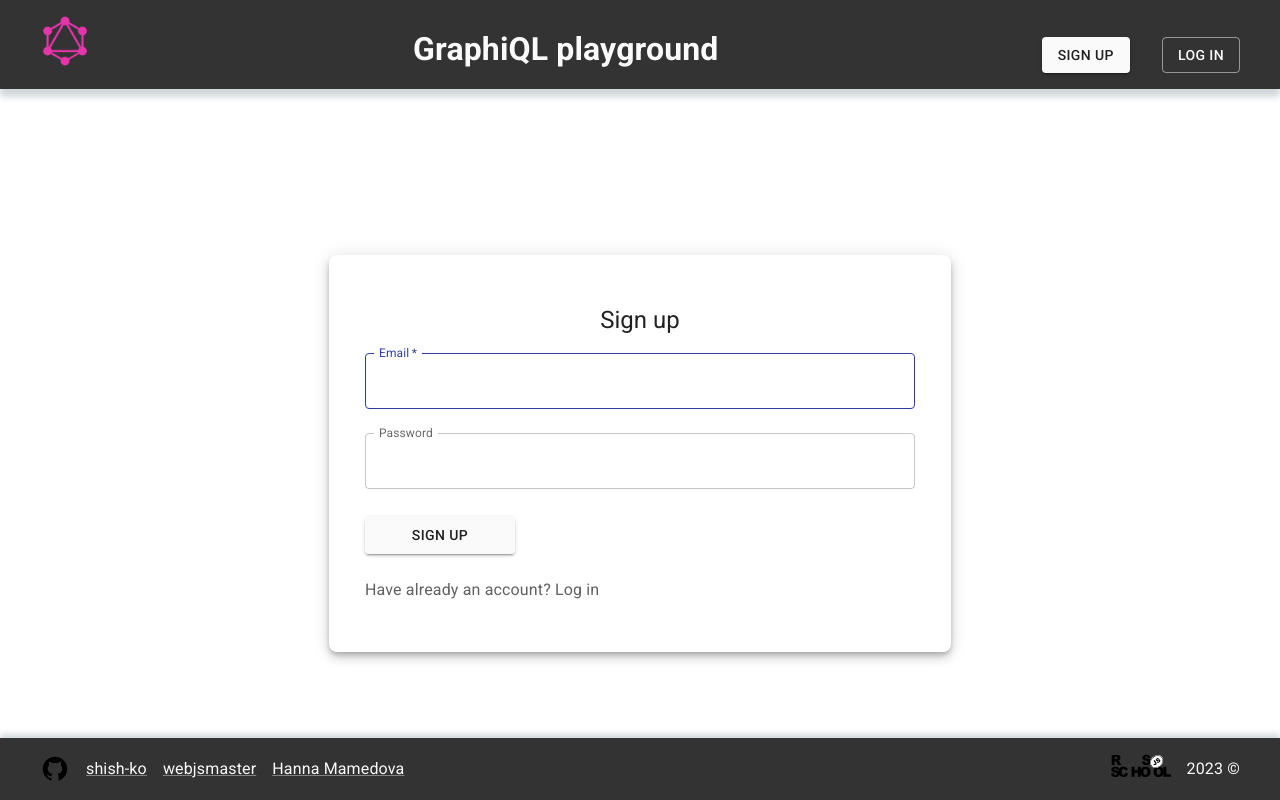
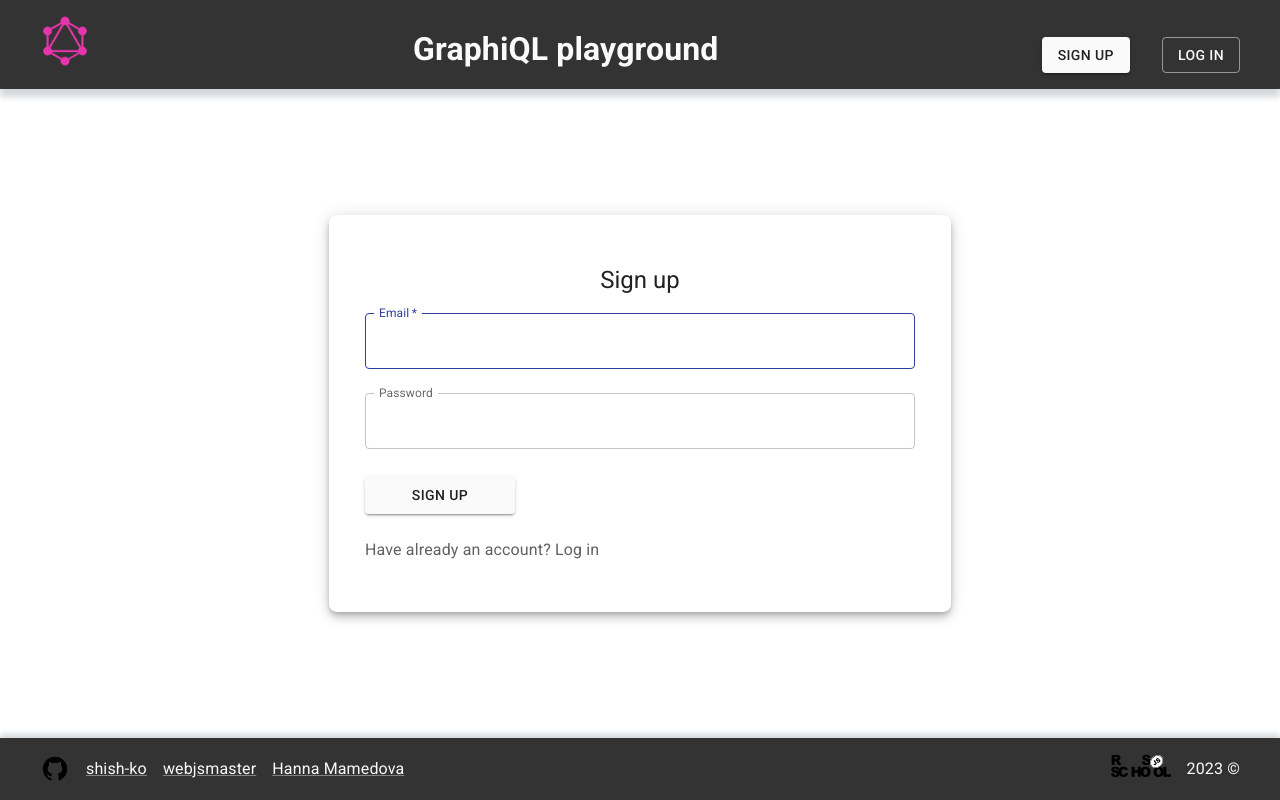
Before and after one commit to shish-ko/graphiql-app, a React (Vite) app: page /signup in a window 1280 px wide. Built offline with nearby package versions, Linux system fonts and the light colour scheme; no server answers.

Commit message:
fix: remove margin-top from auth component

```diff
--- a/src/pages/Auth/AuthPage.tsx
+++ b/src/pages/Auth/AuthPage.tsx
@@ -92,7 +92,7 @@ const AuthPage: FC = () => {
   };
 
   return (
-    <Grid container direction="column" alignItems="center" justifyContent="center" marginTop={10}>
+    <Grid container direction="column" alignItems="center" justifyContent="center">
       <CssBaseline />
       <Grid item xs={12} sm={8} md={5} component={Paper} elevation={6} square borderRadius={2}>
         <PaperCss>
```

================

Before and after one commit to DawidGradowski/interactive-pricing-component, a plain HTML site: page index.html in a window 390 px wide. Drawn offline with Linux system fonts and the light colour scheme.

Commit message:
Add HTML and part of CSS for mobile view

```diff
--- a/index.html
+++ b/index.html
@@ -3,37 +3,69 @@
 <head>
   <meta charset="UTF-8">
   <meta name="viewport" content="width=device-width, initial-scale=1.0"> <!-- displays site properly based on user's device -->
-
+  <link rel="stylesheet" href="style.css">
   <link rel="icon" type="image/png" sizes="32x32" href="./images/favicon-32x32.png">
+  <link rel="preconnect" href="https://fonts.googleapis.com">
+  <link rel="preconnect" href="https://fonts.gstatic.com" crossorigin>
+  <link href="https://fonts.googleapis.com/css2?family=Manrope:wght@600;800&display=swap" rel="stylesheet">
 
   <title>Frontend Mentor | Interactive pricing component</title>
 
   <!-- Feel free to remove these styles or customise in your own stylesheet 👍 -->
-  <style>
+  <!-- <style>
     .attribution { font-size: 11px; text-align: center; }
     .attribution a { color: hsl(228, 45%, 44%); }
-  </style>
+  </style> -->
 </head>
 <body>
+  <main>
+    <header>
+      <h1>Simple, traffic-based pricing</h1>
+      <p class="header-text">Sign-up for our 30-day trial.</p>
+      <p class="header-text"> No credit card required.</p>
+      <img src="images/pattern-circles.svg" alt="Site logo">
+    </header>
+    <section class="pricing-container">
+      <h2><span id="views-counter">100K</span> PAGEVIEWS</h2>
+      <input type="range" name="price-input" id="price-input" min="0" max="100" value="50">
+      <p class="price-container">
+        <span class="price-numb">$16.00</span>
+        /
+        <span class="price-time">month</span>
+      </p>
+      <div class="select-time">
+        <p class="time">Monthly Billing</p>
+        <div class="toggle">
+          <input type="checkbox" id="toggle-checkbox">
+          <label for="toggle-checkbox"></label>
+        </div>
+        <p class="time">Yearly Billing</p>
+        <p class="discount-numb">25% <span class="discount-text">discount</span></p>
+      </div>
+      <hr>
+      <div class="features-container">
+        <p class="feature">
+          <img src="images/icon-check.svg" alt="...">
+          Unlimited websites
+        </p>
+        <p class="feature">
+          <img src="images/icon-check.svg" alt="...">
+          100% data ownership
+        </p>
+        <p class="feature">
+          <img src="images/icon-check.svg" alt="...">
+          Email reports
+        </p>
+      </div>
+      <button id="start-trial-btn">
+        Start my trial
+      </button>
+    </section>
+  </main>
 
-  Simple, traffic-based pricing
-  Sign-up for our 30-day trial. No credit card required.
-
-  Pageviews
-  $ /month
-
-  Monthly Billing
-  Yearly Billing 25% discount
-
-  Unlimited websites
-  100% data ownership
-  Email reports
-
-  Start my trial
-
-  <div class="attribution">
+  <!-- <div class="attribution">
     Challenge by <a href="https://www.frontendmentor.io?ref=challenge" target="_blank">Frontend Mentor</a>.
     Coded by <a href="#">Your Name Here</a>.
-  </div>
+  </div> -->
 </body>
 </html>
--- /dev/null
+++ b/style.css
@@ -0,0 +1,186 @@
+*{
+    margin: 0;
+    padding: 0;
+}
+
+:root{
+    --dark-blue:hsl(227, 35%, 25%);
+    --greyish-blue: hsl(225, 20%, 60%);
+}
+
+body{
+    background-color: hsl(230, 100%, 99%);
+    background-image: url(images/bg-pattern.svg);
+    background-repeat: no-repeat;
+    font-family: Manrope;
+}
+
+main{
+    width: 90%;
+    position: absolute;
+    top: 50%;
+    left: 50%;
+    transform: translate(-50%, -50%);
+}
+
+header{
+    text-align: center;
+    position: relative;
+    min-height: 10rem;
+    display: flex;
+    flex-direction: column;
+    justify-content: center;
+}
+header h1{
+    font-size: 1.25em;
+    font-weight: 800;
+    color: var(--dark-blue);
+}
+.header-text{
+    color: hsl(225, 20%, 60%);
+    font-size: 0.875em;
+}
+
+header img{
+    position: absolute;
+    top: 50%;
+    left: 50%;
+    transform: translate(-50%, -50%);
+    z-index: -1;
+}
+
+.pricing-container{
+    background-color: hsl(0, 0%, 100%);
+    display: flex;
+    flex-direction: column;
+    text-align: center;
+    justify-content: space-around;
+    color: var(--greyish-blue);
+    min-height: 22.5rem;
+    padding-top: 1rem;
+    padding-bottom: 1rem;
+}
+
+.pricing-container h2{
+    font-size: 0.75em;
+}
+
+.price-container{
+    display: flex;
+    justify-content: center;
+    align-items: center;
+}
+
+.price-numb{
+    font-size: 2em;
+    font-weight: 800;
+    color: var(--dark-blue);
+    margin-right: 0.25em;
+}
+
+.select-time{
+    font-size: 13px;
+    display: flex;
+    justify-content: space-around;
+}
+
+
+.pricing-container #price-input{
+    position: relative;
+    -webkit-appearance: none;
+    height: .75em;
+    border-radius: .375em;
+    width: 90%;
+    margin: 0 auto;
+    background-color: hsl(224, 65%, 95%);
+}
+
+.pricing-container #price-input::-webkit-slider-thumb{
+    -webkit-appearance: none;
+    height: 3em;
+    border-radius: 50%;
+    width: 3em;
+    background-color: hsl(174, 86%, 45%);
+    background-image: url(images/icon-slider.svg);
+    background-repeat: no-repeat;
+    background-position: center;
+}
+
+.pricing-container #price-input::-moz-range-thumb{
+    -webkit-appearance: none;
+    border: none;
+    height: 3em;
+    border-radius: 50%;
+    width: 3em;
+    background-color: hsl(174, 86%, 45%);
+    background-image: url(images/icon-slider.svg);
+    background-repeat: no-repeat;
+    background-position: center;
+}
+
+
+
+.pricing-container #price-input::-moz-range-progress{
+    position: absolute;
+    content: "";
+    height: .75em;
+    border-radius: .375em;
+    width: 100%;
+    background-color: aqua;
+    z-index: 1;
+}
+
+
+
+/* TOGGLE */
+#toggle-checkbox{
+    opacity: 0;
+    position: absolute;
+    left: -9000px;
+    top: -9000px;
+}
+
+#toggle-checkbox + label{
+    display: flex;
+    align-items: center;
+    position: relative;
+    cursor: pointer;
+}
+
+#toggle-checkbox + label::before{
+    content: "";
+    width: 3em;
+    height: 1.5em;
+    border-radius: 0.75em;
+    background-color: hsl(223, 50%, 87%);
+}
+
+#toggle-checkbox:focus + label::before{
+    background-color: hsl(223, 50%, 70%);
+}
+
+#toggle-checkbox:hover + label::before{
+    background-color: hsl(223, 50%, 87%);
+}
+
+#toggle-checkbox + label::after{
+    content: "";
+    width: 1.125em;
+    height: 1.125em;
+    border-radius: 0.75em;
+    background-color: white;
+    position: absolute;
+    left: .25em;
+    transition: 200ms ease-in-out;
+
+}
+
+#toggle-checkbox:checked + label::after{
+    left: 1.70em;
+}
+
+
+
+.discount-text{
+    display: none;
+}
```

================

* Task details *
Using the data above, state the number of lines that contain the word "card"; add nothing else.

* Output *
2